    In spite of the troubling issues raised by the language of the latter part of Psalm 149, it is worth wrestling with these issues in a sermon, because they remind us that even the gentlest Christian is in a war.  Though our warfare is not against flesh and blood, the principalities and powers are always trying to defeat the Kingdom of God.  And though we should not identify any one nation or political philosophy as the enemy of the church, there is a great deal of systemic and systematic opposition to the cause of Christ.  So we must be militant in our obedience to the Great Commission, even as we are faithful in our obedience to the Great Commandments (to love, even our enemy).  If we are such faithful, loving hasidim, then we will join the throng around the throne in heaven “from every tribe and language and people and nation (Rev. 5:9).”

    Illustration Idea

    Even though many Christians shrink in horror from this old hymn because of its connections to imperialism and triumphalism, it echoes both Psalm 149 and Matthew 28.

    “Onward Christian Soldiers, marching as to war, with the cross of Jesus going on before.

    Christ, the royal Master, leads against the foe; forward into battle, see his banners go!

    Onward then, O people, join our happy throng; blend with ours your voices in the triumph song.  Glory, laud, and honor unto Christ the King, we through countless ages with the angels sing.”

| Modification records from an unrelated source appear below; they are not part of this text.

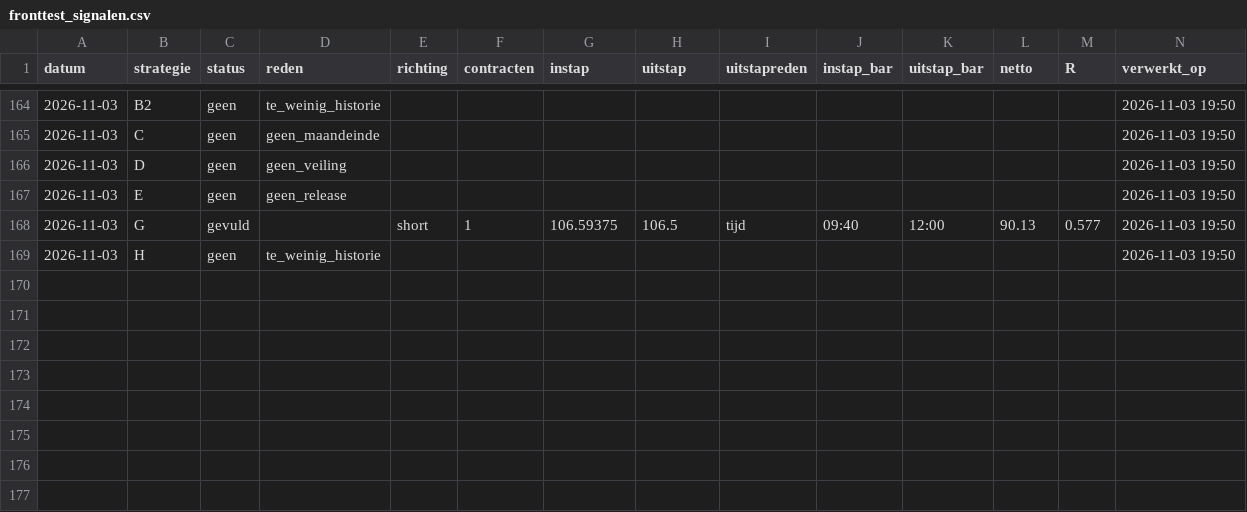
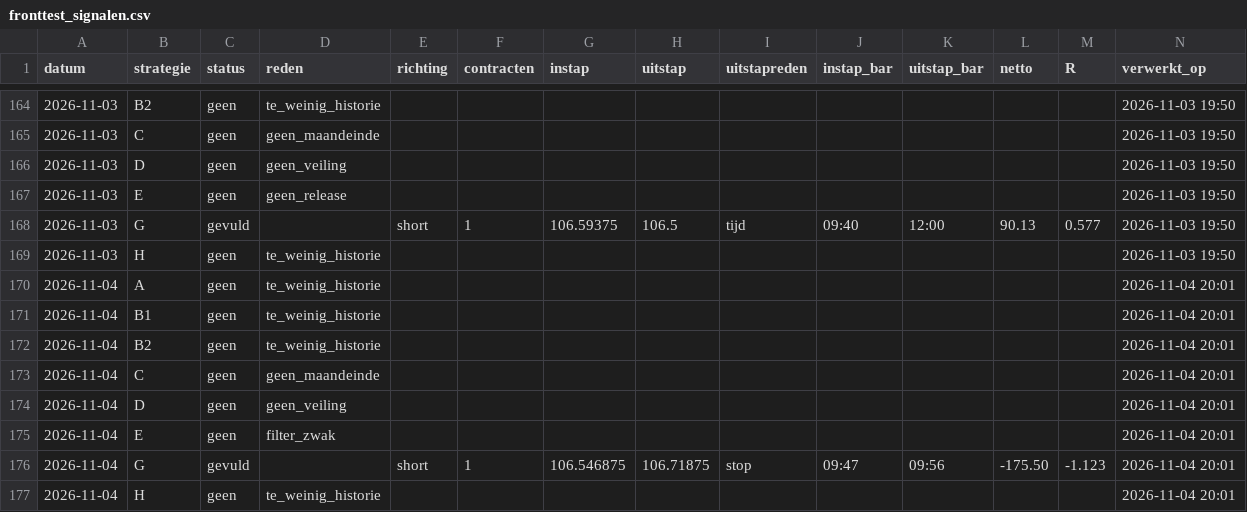
Before and after one commit to mylanreijnen2003-bot/TBotai, a CSV file: futures/zn_paper/logs/fronttest_signalen.csv, drawn as a sheet; only a part is shown, gaps mark what is left out; the diff names each change by its address in the sheet, - before the commit and + after, or states it on an @@ line.

Commit message:
zn fronttest 2026-11-05

```diff
--- a/futures/zn_paper/logs/fronttest_signalen.csv
+++ b/futures/zn_paper/logs/fronttest_signalen.csv
+row 170: 2026-11-04 | A | geen | te_weinig_historie |  |  |  |  |  |  |  |  |  | 2026-11-04 20:01
+row 171: 2026-11-04 | B1 | geen | te_weinig_historie |  |  |  |  |  |  |  |  |  | 2026-11-04 20:01
+row 172: 2026-11-04 | B2 | geen | te_weinig_historie |  |  |  |  |  |  |  |  |  | 2026-11-04 20:01
+row 173: 2026-11-04 | C | geen | geen_maandeinde |  |  |  |  |  |  |  |  |  | 2026-11-04 20:01
+row 174: 2026-11-04 | D | geen | geen_veiling |  |  |  |  |  |  |  |  |  | 2026-11-04 20:01
+row 175: 2026-11-04 | E | geen | filter_zwak |  |  |  |  |  |  |  |  |  | 2026-11-04 20:01
+row 176: 2026-11-04 | G | gevuld |  | short | 1 | 106.546875 | 106.71875 | stop | 09:47 | 09:56 | -175.50 | -1.123 | 2026-11-04 20:01
+row 177: 2026-11-04 | H | geen | te_weinig_historie |  |  |  |  |  |  |  |  |  | 2026-11-04 20:01
```
Also changed, not shown: futures/zn_paper/journal_bot.csv, 5 other files.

    For a powerful illustration of systemic and systematic opposition to the people of God, read the Japanese author Shusaku Endo’s masterpiece, Silence.  Or better, see the movie.  The brutal persecution of Japanese Christians in the 17th century will give you a visceral sense of Israel’s desperation in Psalm 149.  We don’t need to pick up physical weapons in response, but Endo helps us realize in a fresh way the reality of the war against the cause of Christ.

  • Lectionary Epistle +

    Romans 13:8-14

    Author: Scott Hoezee